I’ve met many families who either just don’t see the value of travelling with their children while they are young or think it’s a complete waste of money, these are the extremes but more common than you may think. They also have the belief that their children won’t remember anything. Of course, they won’t remember every little detail, but they will lock in moments and memories which they will relate back to like my children do. I’m often surprised what they do remember even if the memory is sparked again our annual photo albums. They definitely remember the good and the bad haha! As a child, I was given the gift to travel and live aboard so it feels natural to pass this onto my own children. I have always wanted them to feel as though there are no borders, that it is only us who creates them! I have also found those who don’t travel to be less tolerant of others and even my children have experienced this first hand. I’m by no means saying that you have to fly and travel to far away destinations but exposing children to what’s out there beyond their own backyards gets them thinking, exploring and questioning. I love the fact that my children can relate to so many of the places they hear about in their classes and can share their own experiences of these places with others. My brother in law and his family (3 kids aged 3-6 years) just recently returned from a 3-month caravan trip which took them from Victoria to SA/ WA and NT. We were able to actively take part in their day to day adventures via their FB page. We all know being cramped into a confined space for all that time certainly wasn’t always easy but the happiness on their children’s faces was worth GOLD! To witness through pictures and stories what they were experiencing each day just can not be learnt in a classroom or read in a book!

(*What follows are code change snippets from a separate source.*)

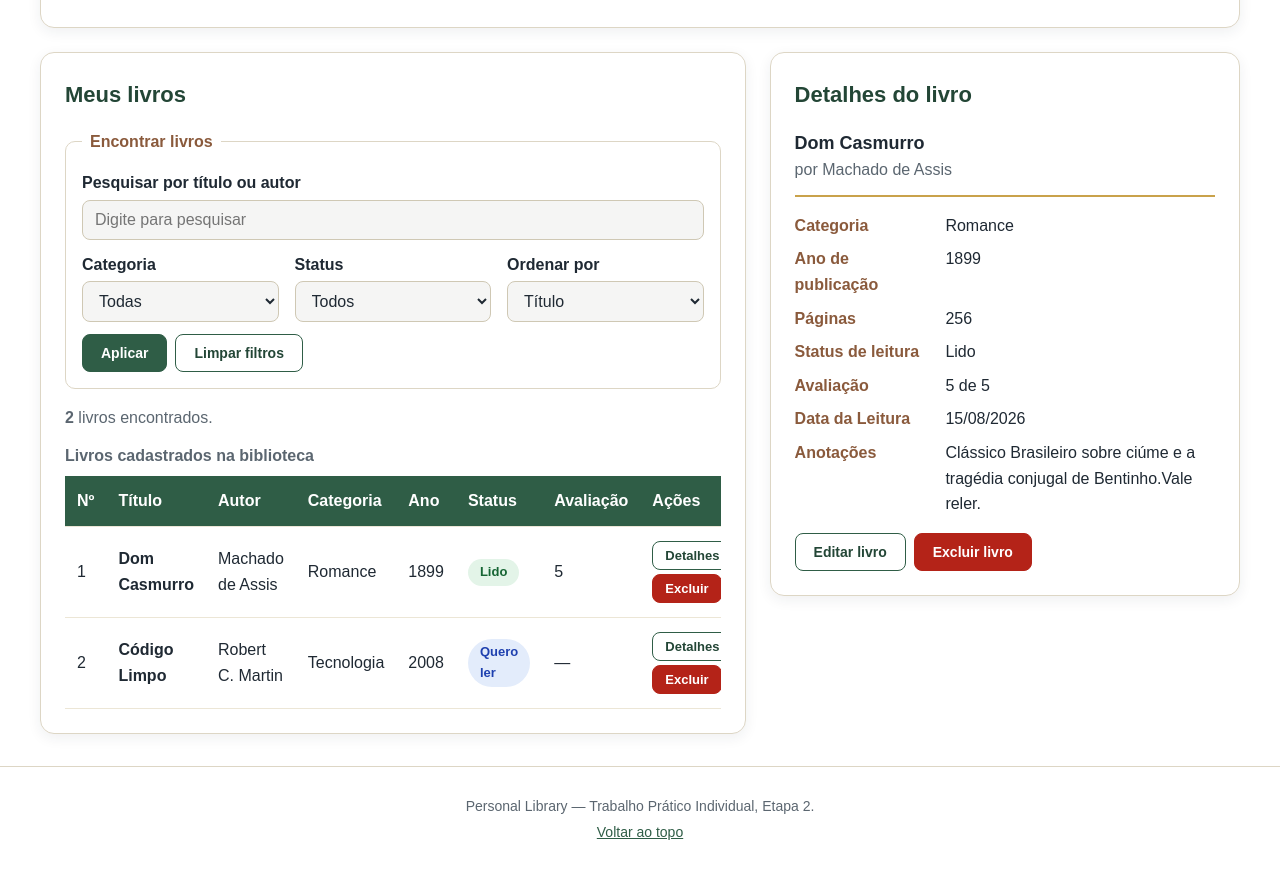
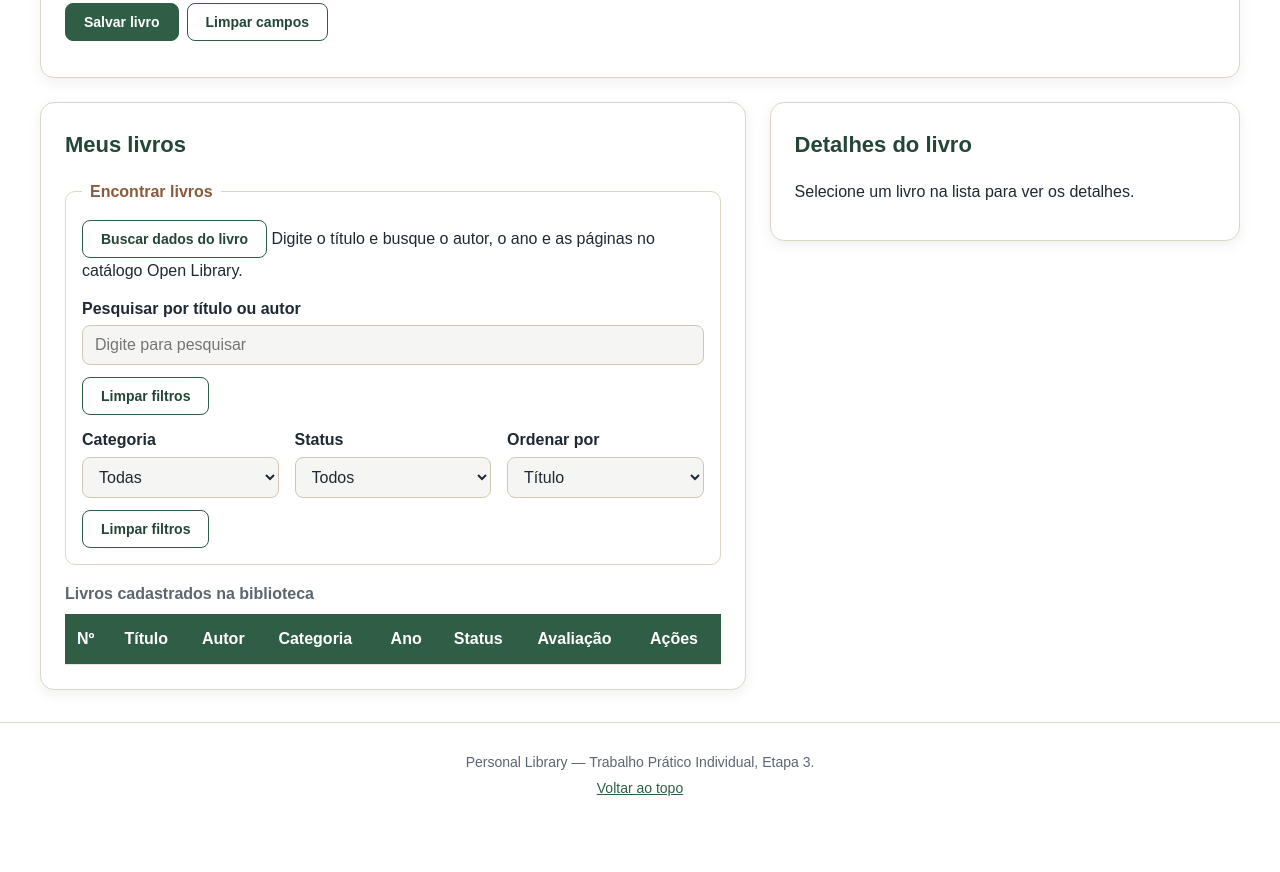
Before and after one commit to marymours013/Biblioteca_privada, a plain HTML site: page index.html in a window 1280 px wide. Shown: the part 995-1867 px from the top of the page. After the commit the page ends 1823 px from the top, so only its background shows below. Drawn offline with Linux system fonts and the light colour scheme.

Commit message:
refactor: prepara HTML para renderização dinâmica

```diff
--- a/index.html
+++ b/index.html
@@ -6,6 +6,7 @@
   <meta name="description" content="Personal Library: organize os livros que você possui ou pretende ler.">
   <title>Personal Library</title>
   <link rel="stylesheet" href="assets/css/style.css">
+  <script src="assets/js/script.js" defer></script>
 </head>
 <body>
 
@@ -31,8 +32,12 @@
       <h2 id="titulo-cadastro">Cadastrar livro</h2>
       <p>Preencha os dados para adicionar um livro à sua biblioteca.Os campos marcados com * são obrigatórios.</p>
 
+      <p id="mensagem-cadastro" class="mensagem" role="status" hidden></p>
 
-      <form action="#" method="post">
+      <form id="form-livro" action="#" method="post" novalidate>
+        <input type="hidden" id="livro-id" name="id">
+
+
         <fieldset>
           <legend>Dados do livro</legend>
 
@@ -40,6 +45,14 @@
             <label for="titulo">Título *</label>
             <input type="text" id="titulo" name="titulo" placeholder="Ex.: Dom Casmurro" required>
           </p>
+
+          <div class="campo-largo busca-api">
+            <button type="button" id="btn-buscar-api" class="btn btn-secundario">Buscar dados do livro</button>
+            <span class="dica">Digite o título e busque o autor, o ano e as páginas no catálogo Open Library.</span>
+          </div>
+
+          <p id="mensagem-api" class="mensagem campo-largo" role="status" hidden></p>
+          <ul id="resultados-api" class="resultados-api campo-largo" hidden></ul>
 
           <p>
             <label for="autor">Autor *</label>
@@ -101,8 +114,9 @@
         </p>
 
         <p class="acoes campo-largo">
-          <button type="submit" class="btn btn-primario">Salvar livro</button>
-          <button type="reset" class="btn btn-secundario">Limpar campos</button>
+          <button type="submit" id="btn-salvar" class="btn btn-primario">Salvar livro</button>
+          <button type="button" id="btn-limpar" class="btn btn-secundario">Limpar campos</button>
+          <button type="button" id="btn-cancelar" class="btn btn-secundario" hidden>Cancelar edição</button>
         </p>
       </form>
     </section>
@@ -113,13 +127,29 @@
 
       <!-- Pesquisa, filtros e ordenação -->
       <form action="#" method="get" aria-label="Pesquisar, filtrar e ordenar livros">
+
         <fieldset>
           <legend>Encontrar livros</legend>
+
+          <div class="campo-largo busca-api">
+            <button type="button" id="btn-buscar-api" class="btn btn-secundario">Buscar dados do livro</button>
+            <span class="dica">Digite o título e busque o autor, o ano e as páginas no catálogo Open Library.</span>
+          </div>
 
           <div class="campo campo-largo">
             <label for="busca">Pesquisar por título ou autor</label>
             <input type="search" id="busca" name="busca" placeholder="Digite para pesquisar">
           </div>
+
+          <p id="mensagem-api" class="mensagem campo-largo" role="status" hidden></p>
+          <ul id="resultados-api" class="resultados-api campo-largo" hidden></ul>
+
+          <form id="form-filtros" action="#" method="get" aria-label="Pesquisar, filtrar e ordenar livros"></form>
+
+          <p class="acoes campo-largo">
+            <button type="button" id="btn-limpar-filtros" class="btn btn-secundario">Limpar filtros</button>
+          </p>
+
 
           <div class="campo">
             <label for="filtro-categoria">Categoria</label>
@@ -155,13 +185,12 @@
           </div>
 
           <p class="acoes campo-largo">
-            <button type="submit" class="btn btn-primario">Aplicar</button>
-            <button type="reset" class="btn btn-secundario">Limpar filtros</button>
+            <button type="button" id="btn-limpar-filtros" class="btn btn-secundario">Limpar filtros</button>
           </p>
         </fieldset>
       </form>
 
-      <p class="contador" role="status"><strong>2</strong> livros encontrados.</p>
+      <p id="contador" class="contador" role="status"></p>
 
       <div class="tabela-responsiva" role="region" aria-label="Tabela de livros" tabindex="0">
       <table>
@@ -178,36 +207,11 @@
             <th scope="col">Ações</th>
           </tr>
         </thead>
-        <tbody>
-          <tr>
-            <td data-label="Nº">1</td>
-            <th scope="row" data-label="Título">Dom Casmurro</th>
-            <td data-label="Autor">Machado de Assis</td>
-            <td data-label="Categoria">Romance</td>
-            <td data-label="Ano">1899</td>
-            <td data-label="Status"><span class="selo selo-lido">Lido</span></td>
-            <td data-label="Avaliação">5</td>
-            <td data-label="Ações">
-              <button type="button" class="btn btn-secundario btn-pequeno">Detalhes</button>
-              <button type="button" class="btn btn-perigo btn-pequeno">Excluir</button>
-            </td>
-          </tr>
-          <tr>
-            <td data-label="Nº">2</td>
-            <th scope="row" data-label="Título">Código Limpo</th>
-            <td data-label="Autor">Robert C. Martin</td>
-            <td data-label="Categoria">Tecnologia</td>
-            <td data-label="Ano">2008</td>
-            <td data-label="Status"><span class="selo selo-quero">Quero ler</span></td>
-            <td data-label="Avaliação">—</td>
-            <td data-label="Ações">
-              <button type="button" class="btn btn-secundario btn-pequeno">Detalhes</button>
-              <button type="button" class="btn btn-perigo btn-pequeno">Excluir</button>
-            </td>
-          </tr>
-        </tbody>
+          <tbody id="lista-livros"></tbody>
       </table>
       </div>
+
+        <p id="mensagem-vazia" class="mensagem mensagem-info" hidden>Nenhum livro encontrado.Cadastre um livro ou altere os filtros.</p>
 
     </section>
 
@@ -215,32 +219,34 @@
     <aside id="detalhes" aria-labelledby="titulo-detalhes">
       <h2 id="titulo-detalhes">Detalhes do livro</h2>
 
-      <article>
+    <p id="detalhes-vazio" class="mensagem mensagem-info">Selecione um livro na lista para ver os detalhes.</p>
+
+    <article id="detalhes-livro" hidden>
       <header>
-          <h3>Dom Casmurro</h3>
-          <p>por Machado de Assis</p>
+        <h3 id="det-titulo"></h3>
+        <p id="det-autor"></p>
       </header>
 
     <dl>
       <dt>Categoria</dt>
-          <dd>Romance</dd>
+        <dd id="det-categoria"></dd>
       <dt>Ano de publicação</dt>
-          <dd>1899</dd>
+        <dd id="det-ano"></dd>
       <dt>Páginas</dt>
-          <dd>256</dd>
+        <dd id="det-paginas"></dd>
       <dt>Status de leitura</dt>
-          <dd>Lido</dd>
+        <dd id="det-status"></dd>
       <dt>Avaliação</dt>
-          <dd>5 de 5</dd>
-          <dt>Data da Leitura</dt>
-          <dd><time datetime="2026-08-15">15/08/2026</time></dd>
+        <dd id="det-avaliacao"></dd>
+      <dt>Data da leitura</dt>
+        <dd id="det-data"></dd>
       <dt>Anotações</dt>
-          <dd>Clássico Brasileiro sobre ciúme e a tragédia conjugal de Bentinho.Vale reler.</dd>
+        <dd id="det-notas"></dd>
     </dl>
 
   <footer>
-          <button type="button" class="btn btn-secundario">Editar livro</button>
-          <button type="button" class="btn btn-perigo">Excluir livro</button>
+    <button type="button" id="btn-editar-detalhe" class="btn btn-secundario">Editar livro</button>
+    <button type="button" id="btn-excluir-detalhe" class="btn btn-perigo">Excluir livro</button>
   </footer>
   </article>
 
@@ -249,7 +255,7 @@
   </main>
 
 <footer class="rodape">
-  <p>Personal Library — Trabalho Prático Individual, Etapa 2.</p>
+  <p>Personal Library — Trabalho Prático Individual, Etapa 3.</p>
     <p><a href="#topo">Voltar ao topo</a></p>
   </footer>
 
```
Lines whose indentation alone changed are shown as unchanged.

Your books are a beautiful opportunity to create memories. What are some of the favourite memories you have travelling?
The lovely fact about the books you can flip through the pages and the memories keep flooding back. In my son’s first logbook, at the time we were living in Germany and were booked on a flight to Australia. The Volcano had erupted in Iceland and the skies were filled with ash over the UK and parts of Europe which meant planes were grounded. Added to this I was with on my own with our children in Germany and my husband was still stuck in London due to a work related trip. There were no flights out of London for days and we were at risk of being delayed by days even out of Frankfurt with the backlog of flights. He managed to use his superpowers, ferried across the channel, hitch a ride, hopped on a train and found his way home to us. We managed to be on the very first Qantas Plane out of Frankfurt which the Captain had noted in our son’s flight logbook. “First flight out of Frankfurt after the volcanic ash.” The flight logbooks open doors as many of my customers say! What they mean is that the logbooks bridge the gap between children travelling and the flight deck. We like many other flight logbook owners have enjoyed personal visits from the Captain/ First Officer, received invites to the flight deck to meet the Captain/FO after landing, received pictures, flight maps, weather maps, personal flight announcements and even an upgrade! I feel that if the flight deck know there is an aviation enthusiast on board they’ll often go the extra mile to make the trip even more memorable.